Surfer Girl: portrait of Carissa Moore
Steven W. Justice
38×70, Oil on canvas 2022
The best surfer out there is the one having the most fun. – Duke Kahanamoku
Duke also said, “Out of water, I am nothing.” A fish out of water. Duke and his five brothers had Waikiki Beach literally in their back yard and they became strong swimmers, and they surfed, and they turned the rest of the world on to that strange upright sport.
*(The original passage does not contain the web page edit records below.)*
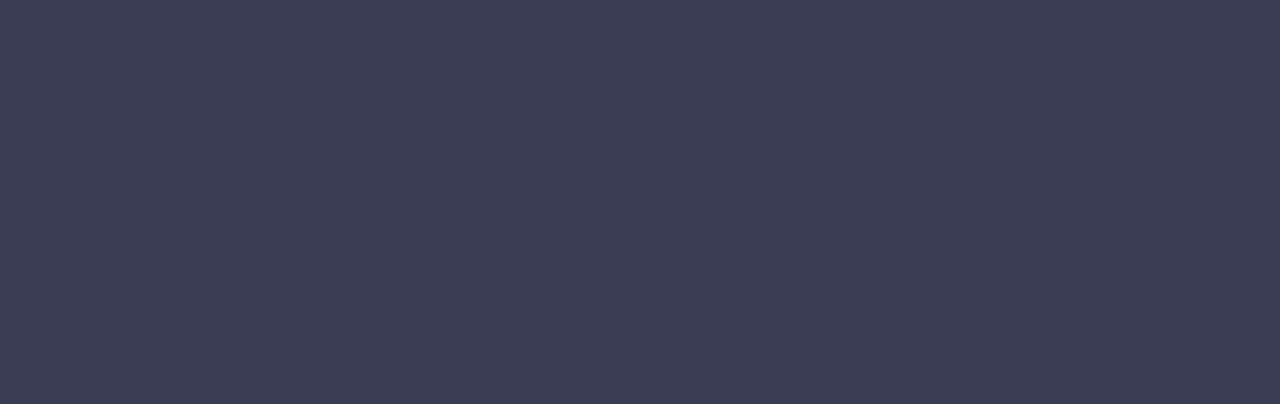
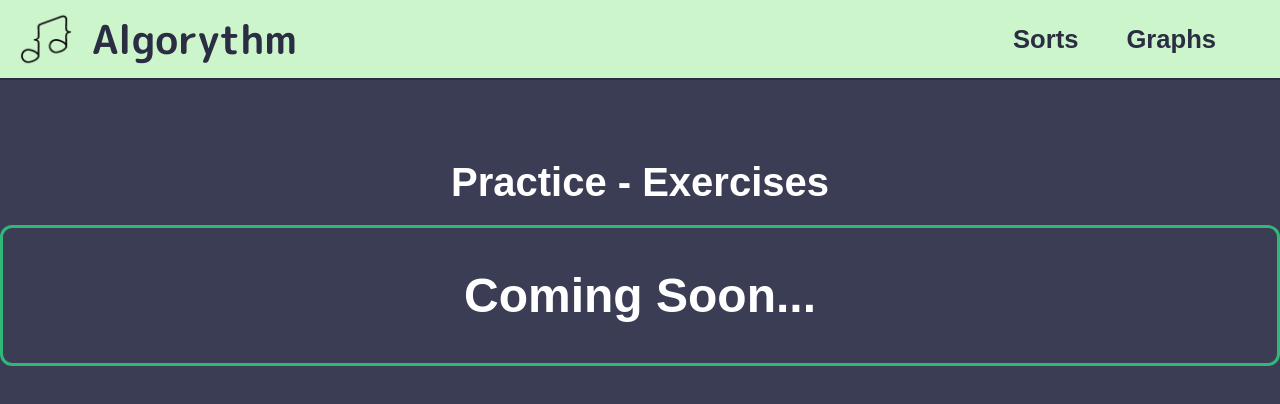
Before and after one commit to santiagosauma/Algorythm, a React (Create React App) app: page /practice in a window 1280 px wide. Before the commit this address had no page. Shown: the top 404 px of the page. Built offline with nearby package versions, Linux system fonts and the light colour scheme.

Commit message:
Base Practice done

```diff
--- /dev/null
+++ b/src/components/Practice.js
@@ -0,0 +1,19 @@
+import React from 'react';
+import TopBar from './TopBar';
+import './styles/Practice.css';
+
+function Practice() {
+  return (
+    <div className="practice-page">
+      <TopBar />
+      <div className="practice-content">
+        <h1>Practice - Exercises</h1>
+        <div className="coming-soon-container">
+          <h2>Coming Soon...</h2>
+        </div>
+      </div>
+    </div>
+  );
+}
+
+export default Practice;
--- a/src/components/SortDetail.js
+++ b/src/components/SortDetail.js
@@ -30,6 +30,10 @@ function SortDetails() {
           console.error('Failed to copy code: ', error);
         });
     }
+  };
+
+  const handlePracticeClick = () => {
+    navigate('/practice');
   };
 
   useEffect(() => {
@@ -124,7 +128,7 @@ function SortDetails() {
               <img src={process.env.PUBLIC_URL + '/resources/copy.png'} alt="Copy icon" className="button-icon" />
               Copy Code
             </button>
-            <button className="practice-button">Practice</button>
+            <button className="practice-button" onClick={handlePracticeClick}>Practice</button>
           </div>
         </div>
 
--- /dev/null
+++ b/src/components/styles/Practice.css
@@ -0,0 +1,35 @@
+.practice-page {
+    padding: 0px;
+    color: white;
+    background-color: #3b3d54;
+    min-height: 100vh;
+    margin: 0;
+  }
+
+  .practice-content {
+    text-align: center;
+    margin-top: 10vh;
+  }
+
+  .practice-content h1 {
+    font-family: 'Sora', sans-serif;
+    font-size: 2.5rem;
+    color: white;
+    margin-bottom: 20px;
+  }
+
+  .coming-soon-container {
+    display: flex;
+    justify-content: center;
+    align-items: center;
+    background-color: transparent;
+    border: 3px solid #32b67a;
+    border-radius: 12px;
+    padding: 40px;
+  }
+
+  .coming-soon-container h2 {
+    font-family: 'Sora', sans-serif;
+    font-size: 3rem;
+    color: white;
+  }
--- a/src/index.js
+++ b/src/index.js
@@ -7,6 +7,7 @@ import Landing from './landing';
 import Sorts from './components/Sorts';
 import SortDetails from './components/SortDetail';
 import Visualizer from './components/Visualizer';
+import Practice from './components/Practice';
 
 const svgPaths = [
   '/svg/note1.svg',
@@ -32,6 +33,7 @@ root.render(
         <Route path="/sorts" element={<Sorts />} />
         <Route path="/sortdetails/:id" element={<SortDetails />} />
         <Route path="/visualizer" element={<Visualizer />} />
+        <Route path="/practice" element={<Practice />} />
       </Routes>
     </Router>
   </React.StrictMode>,
```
When Johnny Weissmuller stood to receive his first gold medal in the 1924 Olympics, for the 100 free-style, he was struck by the fact that he was standing between Duke and Samuel Kahanamoku on the medal stand (This was Duke’s 4th Olympics in 5 Olympiads – there were no 1916 Games). The Kahanamoku’s swam for the USA, though Hawaii was not a state yet, as did Weissmuller, who no one knew was ineligible at the time, having been born in Romania. His brother was born in Chicago, and the two swapped names and birth records so that Tarzan could swim on the American team. Sound fair?
Fast forward to the 2020 Olympics in Japan, where surfing appeared as an Olympic sport for the first time. The gold medal in Women’s Short-board went to an American, Carissa Moore, who is half Native Hawaiian. She here becomes a super-hero in this delayed Pearl Harbor tag-back, with water banging around in the foreground, inspired by old Japanese woodblock prints by Hiroshige & Hokusai (partly for my own self eddy-fication — sorry). To add more Wowie to the Maui, she hangs ten on a red sun that has fallen from a sky that has been psychedelicized in the style and colors of John Van Hamersveld’s iconic Endless Summer surfing poster.
I did not know what she was standing on until I was half done with the painting. Is she standing on a gold medal? No, glory’s not the only point. A globe? Too grandiose. A beach ball? She’s a surfer, not a seal. A disco ball? I’ll not even respond to that. A large pearl? Botticelli already did something like that. A 3-ball? Only the 8-ball can float. (Then why’s the sport called Pool?) The only thing that made any sense to me and suited the magnitude of Clarissa Moore’s achievement was the Rising Sun.